Records follow. Copy every line with "font".

[Change listing data]
^^^^^^^^^^^^^^^^

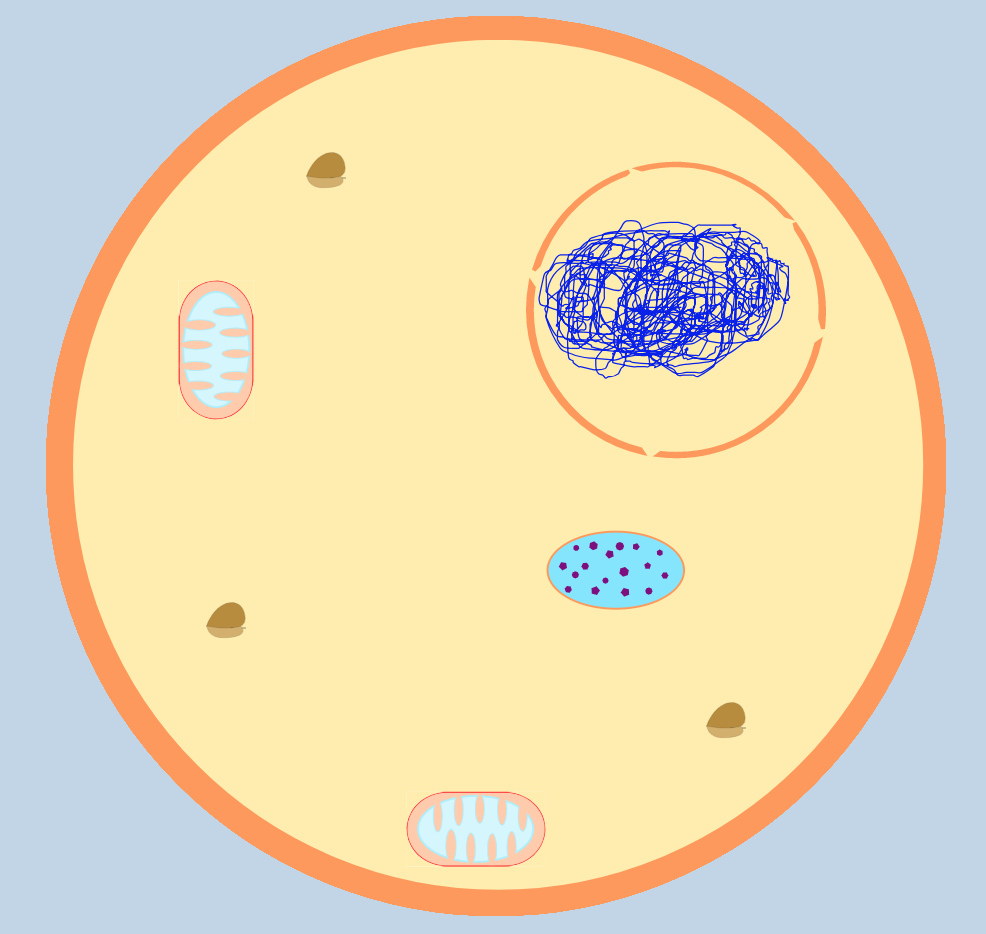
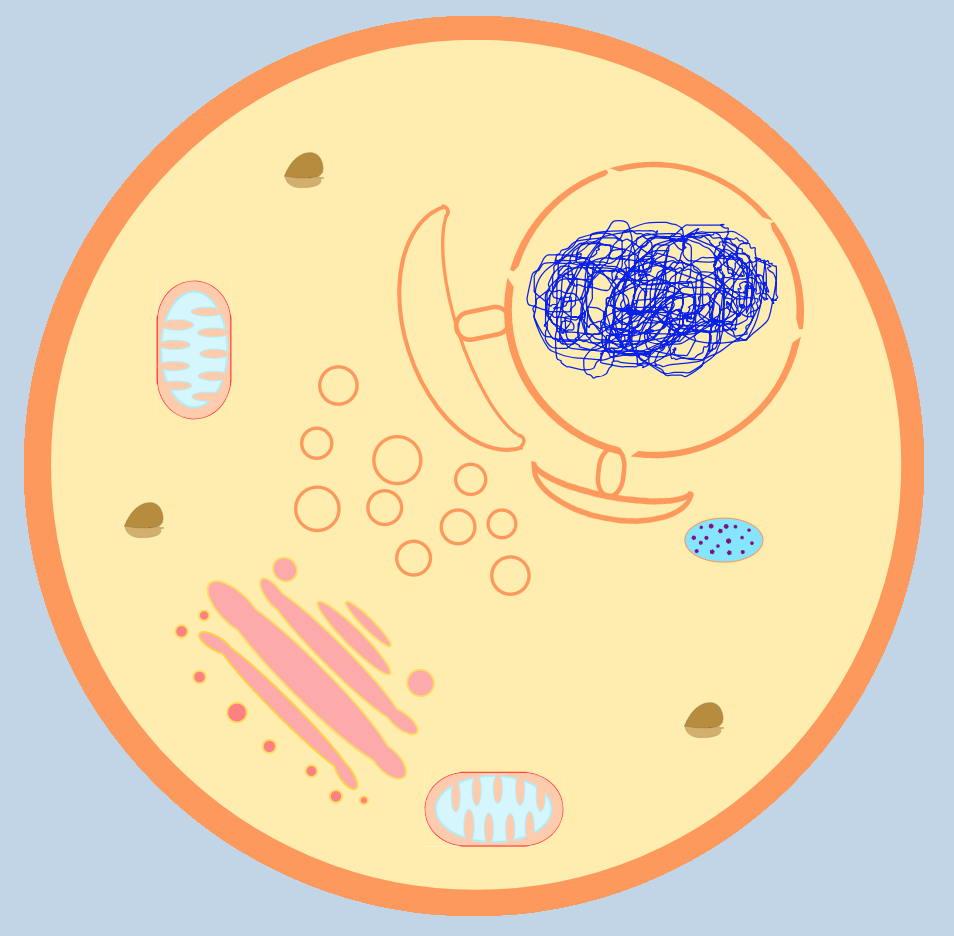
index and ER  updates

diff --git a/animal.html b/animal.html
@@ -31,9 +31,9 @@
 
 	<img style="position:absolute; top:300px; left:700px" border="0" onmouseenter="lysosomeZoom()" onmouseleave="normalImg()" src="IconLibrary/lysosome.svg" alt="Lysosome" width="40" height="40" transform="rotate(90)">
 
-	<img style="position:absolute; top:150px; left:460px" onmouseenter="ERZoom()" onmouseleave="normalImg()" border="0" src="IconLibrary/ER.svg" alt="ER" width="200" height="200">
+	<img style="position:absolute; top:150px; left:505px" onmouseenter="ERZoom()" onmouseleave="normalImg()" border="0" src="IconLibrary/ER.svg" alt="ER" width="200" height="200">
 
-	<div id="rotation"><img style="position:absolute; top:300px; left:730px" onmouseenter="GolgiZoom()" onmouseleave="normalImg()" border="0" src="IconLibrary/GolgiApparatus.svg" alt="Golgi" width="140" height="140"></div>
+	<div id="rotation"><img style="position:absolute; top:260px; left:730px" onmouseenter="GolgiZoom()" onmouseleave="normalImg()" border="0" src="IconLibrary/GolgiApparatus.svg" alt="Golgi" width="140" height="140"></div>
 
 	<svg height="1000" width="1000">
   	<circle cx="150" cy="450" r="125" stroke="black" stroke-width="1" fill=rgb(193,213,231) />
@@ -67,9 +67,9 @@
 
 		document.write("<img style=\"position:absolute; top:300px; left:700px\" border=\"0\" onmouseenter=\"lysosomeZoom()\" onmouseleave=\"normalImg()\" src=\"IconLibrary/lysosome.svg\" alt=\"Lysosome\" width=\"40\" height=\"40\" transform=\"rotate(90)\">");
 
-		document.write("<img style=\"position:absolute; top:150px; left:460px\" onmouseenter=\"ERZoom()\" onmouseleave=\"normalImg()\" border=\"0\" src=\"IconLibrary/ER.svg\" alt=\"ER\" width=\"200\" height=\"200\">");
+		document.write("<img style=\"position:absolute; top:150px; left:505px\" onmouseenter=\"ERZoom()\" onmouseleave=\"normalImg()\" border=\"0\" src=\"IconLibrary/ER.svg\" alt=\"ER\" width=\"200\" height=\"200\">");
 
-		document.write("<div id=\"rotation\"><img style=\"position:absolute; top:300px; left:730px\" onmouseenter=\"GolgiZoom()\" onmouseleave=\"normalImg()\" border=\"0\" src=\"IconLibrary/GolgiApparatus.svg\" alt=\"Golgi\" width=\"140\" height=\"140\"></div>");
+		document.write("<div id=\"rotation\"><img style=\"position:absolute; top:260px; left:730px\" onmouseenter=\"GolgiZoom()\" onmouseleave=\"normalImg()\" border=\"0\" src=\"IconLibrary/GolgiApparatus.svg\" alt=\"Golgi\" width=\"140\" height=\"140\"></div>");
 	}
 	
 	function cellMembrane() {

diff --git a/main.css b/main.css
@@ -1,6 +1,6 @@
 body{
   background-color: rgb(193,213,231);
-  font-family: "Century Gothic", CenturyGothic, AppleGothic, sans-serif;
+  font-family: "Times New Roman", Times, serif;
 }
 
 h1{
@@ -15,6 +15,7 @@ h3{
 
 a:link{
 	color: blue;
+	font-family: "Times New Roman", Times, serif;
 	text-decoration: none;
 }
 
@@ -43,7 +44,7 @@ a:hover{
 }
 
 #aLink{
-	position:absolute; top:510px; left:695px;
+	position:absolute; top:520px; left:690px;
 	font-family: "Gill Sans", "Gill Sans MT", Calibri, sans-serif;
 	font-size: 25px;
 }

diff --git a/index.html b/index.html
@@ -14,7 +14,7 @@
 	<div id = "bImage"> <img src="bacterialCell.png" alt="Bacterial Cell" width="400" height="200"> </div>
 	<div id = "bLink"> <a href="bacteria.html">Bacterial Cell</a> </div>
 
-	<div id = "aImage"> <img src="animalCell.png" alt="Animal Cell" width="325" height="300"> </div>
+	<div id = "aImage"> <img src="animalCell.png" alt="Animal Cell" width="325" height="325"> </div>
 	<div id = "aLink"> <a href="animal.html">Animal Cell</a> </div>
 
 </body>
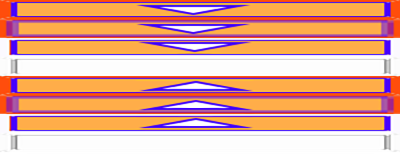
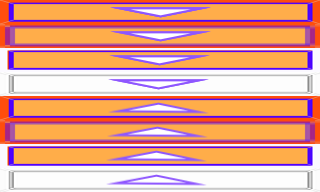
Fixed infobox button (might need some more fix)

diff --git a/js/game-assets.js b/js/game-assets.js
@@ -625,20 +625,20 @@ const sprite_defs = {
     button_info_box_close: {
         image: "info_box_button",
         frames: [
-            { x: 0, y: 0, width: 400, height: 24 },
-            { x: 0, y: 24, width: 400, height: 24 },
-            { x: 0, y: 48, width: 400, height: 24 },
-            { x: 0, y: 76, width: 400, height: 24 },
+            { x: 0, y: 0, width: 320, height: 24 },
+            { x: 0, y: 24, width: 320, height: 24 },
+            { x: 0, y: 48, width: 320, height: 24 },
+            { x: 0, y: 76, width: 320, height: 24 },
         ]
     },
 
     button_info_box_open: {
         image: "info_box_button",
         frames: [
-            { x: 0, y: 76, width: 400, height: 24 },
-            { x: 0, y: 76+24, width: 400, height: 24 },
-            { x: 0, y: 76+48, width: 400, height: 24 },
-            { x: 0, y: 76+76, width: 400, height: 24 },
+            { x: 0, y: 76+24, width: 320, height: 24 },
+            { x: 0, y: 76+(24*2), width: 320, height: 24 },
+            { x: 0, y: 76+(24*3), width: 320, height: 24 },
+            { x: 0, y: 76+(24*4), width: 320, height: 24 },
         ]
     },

^^^^^^^^^^^^^^^^

Your response:
-  font-family: "Century Gothic", CenturyGothic, AppleGothic, sans-serif;
+  font-family: "Times New Roman", Times, serif;
+	font-family: "Times New Roman", Times, serif;
 	font-family: "Gill Sans", "Gill Sans MT", Calibri, sans-serif;
 	font-size: 25px;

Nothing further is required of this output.